PDVSA Reactivation of normality "withing one month"
O U R A M E R I C A
Havana. December 31, 2002
Government confident PDVSA can be reactivated in one month
CARACAS.— The Venezuelan government has expressed its confidence in
reactivating within a month its vital oil industry, brought to a halt by an
indefinite strike called by individuals involved in the April coup, which
enters its fifth week today.
Meanwhile, the opposition has maintained its mobilizations and asked its
followers not to pay their taxes in an act of civil disobedience, according
Rafael Ramírez, minister of energy, informed the foreign press today that the
government "could reestablish normality" in all operations of the state
Petróleos de Venezuela (PDVSA) "within one month."
Ramírez emphasized that oil production is quickly recovering, having fallen
to an all-time low in the last two weeks after the coup faction forced the
closing of refineries and blocked fuel loading.
Currently, the production of crude stands at "600,000 to 700,000 barrels per
day," and it is calculated to rise to "1.2 million barrels next week," the
In normal conditions, Venezuela — the fifth world exporter of oil — produces
some 2.7 million barrels per day.
Ramírez admitted that the situation remains critical in the refining sector;
however, he affirmed that with the reactivation of El Palito refinery with a
capacity of 130,000 barrels per day, scheduled for 10 days time, the domestic
fuel demand could be met.
Last weekend 520,000 barrels of oil arrived from Brazil and a further 400,000
barrels from Trinidad are expected in the next few days.
Referring to the battle being waged by the government to recommence
operations in PDVSA, Ramírez concluded: "I have no doubt that we are winning
To date the strike has provoked company losses of close to two billion USD,
estimated the minister, adding that the oil stoppage is also affecting the
world energy market through rising prices.
While the government pursues its "retaking" of PDVSA 29 days after the
beginning of the strike, the opposition is going ahead with street
mobilizations pressing for Chávez’ resignation.
Carlos Ortega, one of the coup leaders, affirmed in a press conference: "We

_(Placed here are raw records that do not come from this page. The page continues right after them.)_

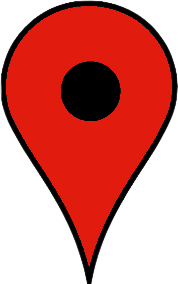
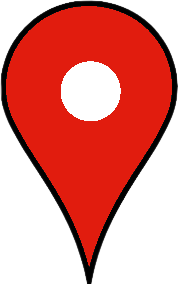
chore： 地图显示优化

Changed region(s): [[0.3371, 0.1972, 0.7022, 0.4507]]

diff --git a/pages/shbzf/map.js b/pages/shbzf/map.js
@@ -205,7 +205,7 @@ Page({
           id: PROJECT_BASE + idx,
           latitude: p.latitude || p.longitude_lat,
           longitude: p.longitude || p.longitude_lng,
-          iconPath: '/assets/red.png',
+          iconPath: '/assets/red2.png',
           width: 22,
           height: 22,
           label: {
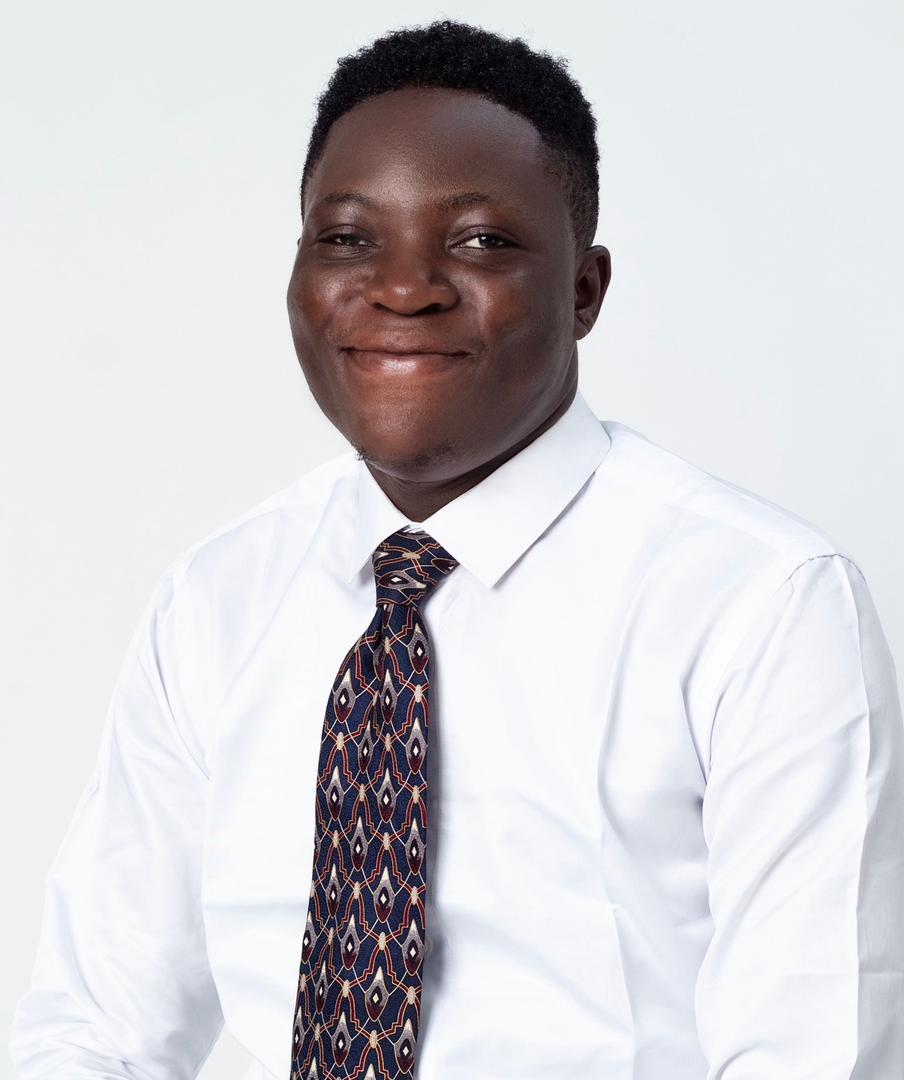
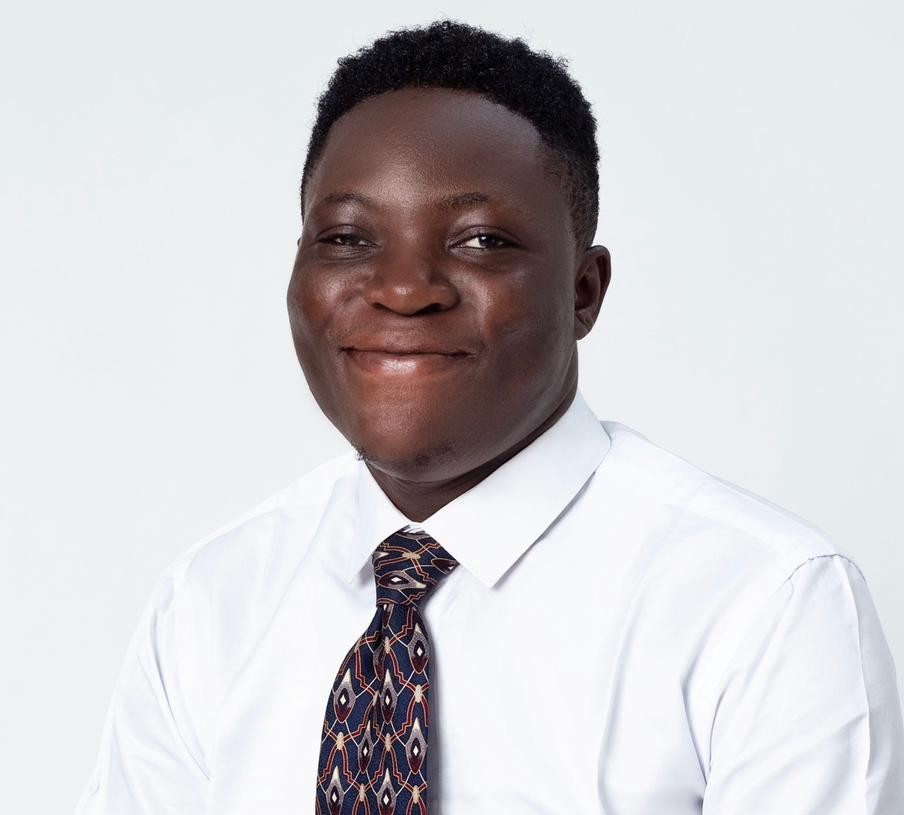
Add files via upload

diff --git a/assets/css/main.css b/assets/css/main.css
@@ -41,9 +41,10 @@ blockquote, q {
 
     .image.object img {
       border-radius: 50%;
-      width: 100px;
-      height: 100px;
-      object-fit: cover;
+      width: 200px;
+      height: 200px;
+      object-fit: contain;
+      margin-top: 50px;
   }
 
 table {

Venezuelans are refusing to pay taxes and will be active in all areas that
allow us to continue exerting pressure," AFP cables.
Venezuelan law imposes sanctions on persons evading tax payments or promoting
such action, ANSA recalls.
INCIDENTS OUTSIDE DISIP HEADQUARTERS
Some incidents were recorded on Monday outside the headquarters of the
Venezuelan Security and Prevention Department (DISIP) involving opposition
demonstrators and people from nearby popular barrios, Prensa Latina reports.
Opposition forces were violently protesting at the arrest of Carlos Alfonso
Martínez, divisional general of the National Guard, linked to the coup d’état
last April, subject to investigation and currently detained on civil